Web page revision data
+ + + +
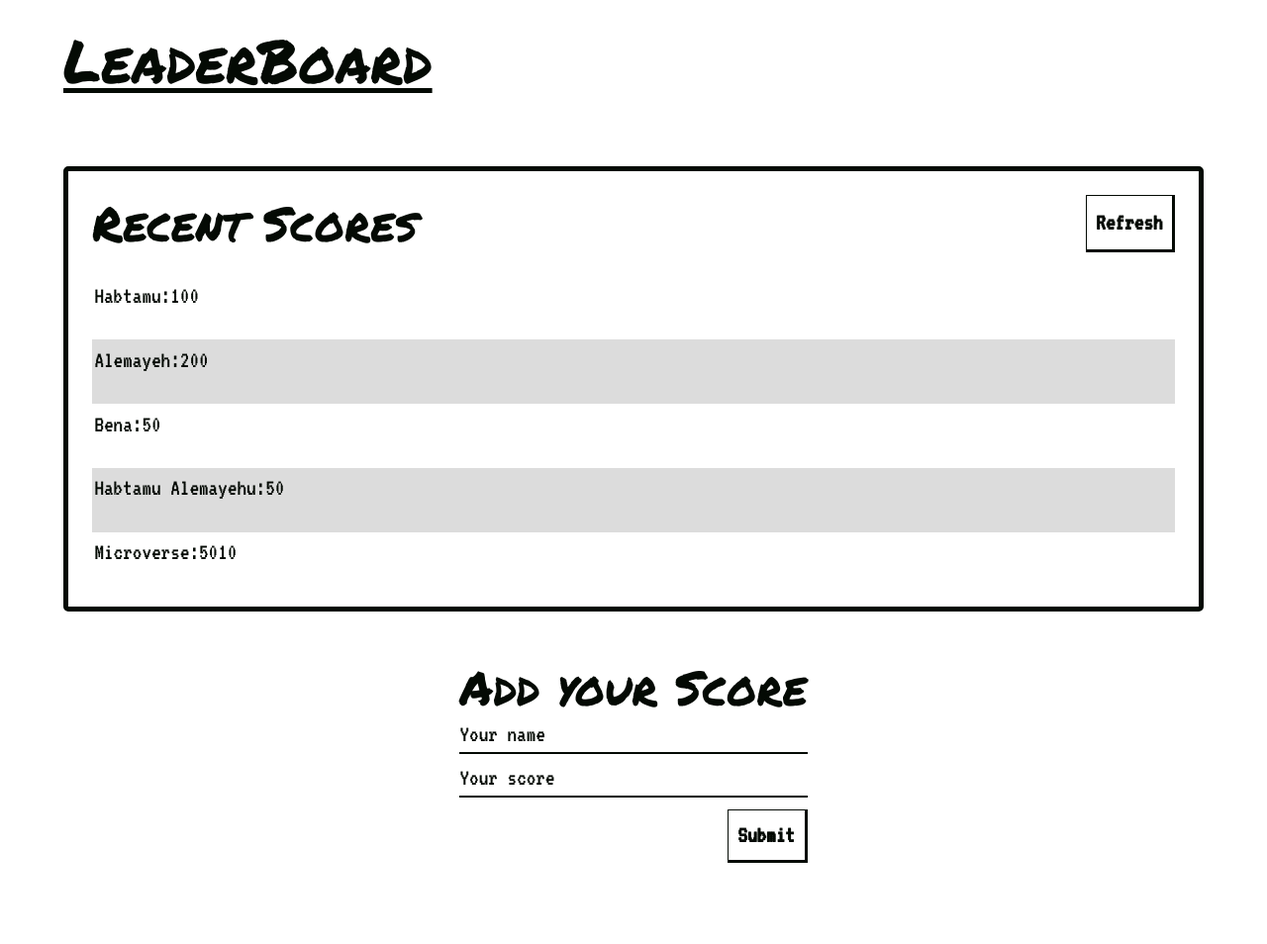
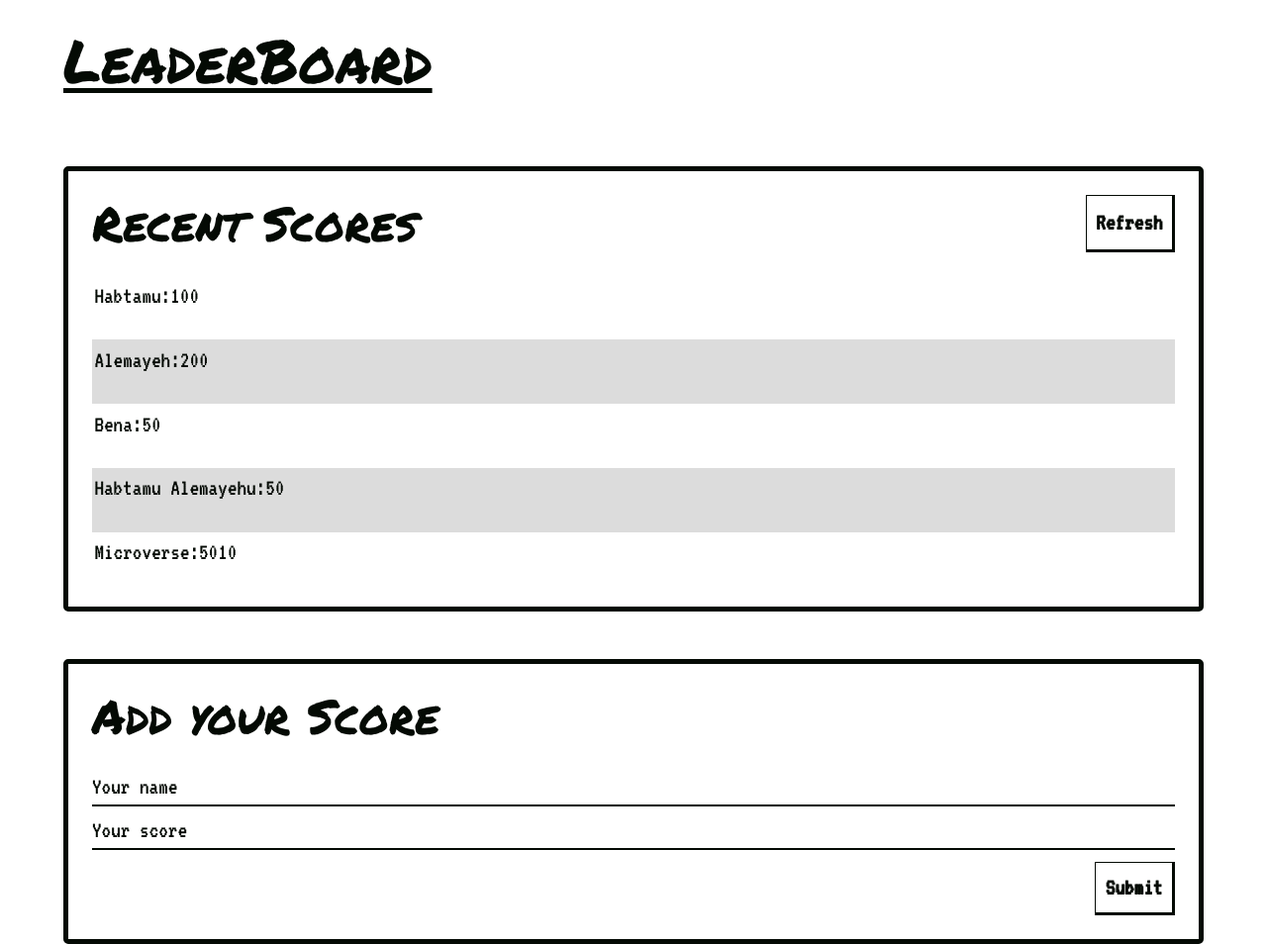
Before and after one commit to Benawi/Leaderboard, a website built with webpack: page src/index.html in a window 1280 px wide. Shown: the whole page at 99% size. Before the commit the page ends 872 px from the top, so only its background shows below. Built offline with nearby package versions, Linux system fonts and the light colour scheme.

Commit message:
Add styles for the right content container

```diff
--- a/src/styles.css
+++ b/src/styles.css
@@ -151,3 +151,15 @@ input[type=number]::-webkit-outer-spin-button {
   left: 45%;
   color: var(--main-color);
 }
+
+/* RIGHT CONTENT */
+.right-content {
+  padding: 1rem;
+  border: 5px solid var(--main-color);
+  border-radius: 5px;
+  width: 100%;
+}
+
+.right-content-header {
+  padding-bottom: 1rem;
+}
```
+ + + +
**Exercise details**: Output all the records above again exactly, with the pictures dropped.

**Solution to the exercise**:
Before and after one commit to Benawi/Leaderboard, a website built with webpack: page src/index.html in a window 1280 px wide. Shown: the whole page at 99% size. Before the commit the page ends 872 px from the top, so only its background shows below. Built offline with nearby package versions, Linux system fonts and the light colour scheme.

Commit message:
Add styles for the right content container

```diff
--- a/src/styles.css
+++ b/src/styles.css
@@ -151,3 +151,15 @@ input[type=number]::-webkit-outer-spin-button {
   left: 45%;
   color: var(--main-color);
 }
+
+/* RIGHT CONTENT */
+.right-content {
+  padding: 1rem;
+  border: 5px solid var(--main-color);
+  border-radius: 5px;
+  width: 100%;
+}
+
+.right-content-header {
+  padding-bottom: 1rem;
+}
```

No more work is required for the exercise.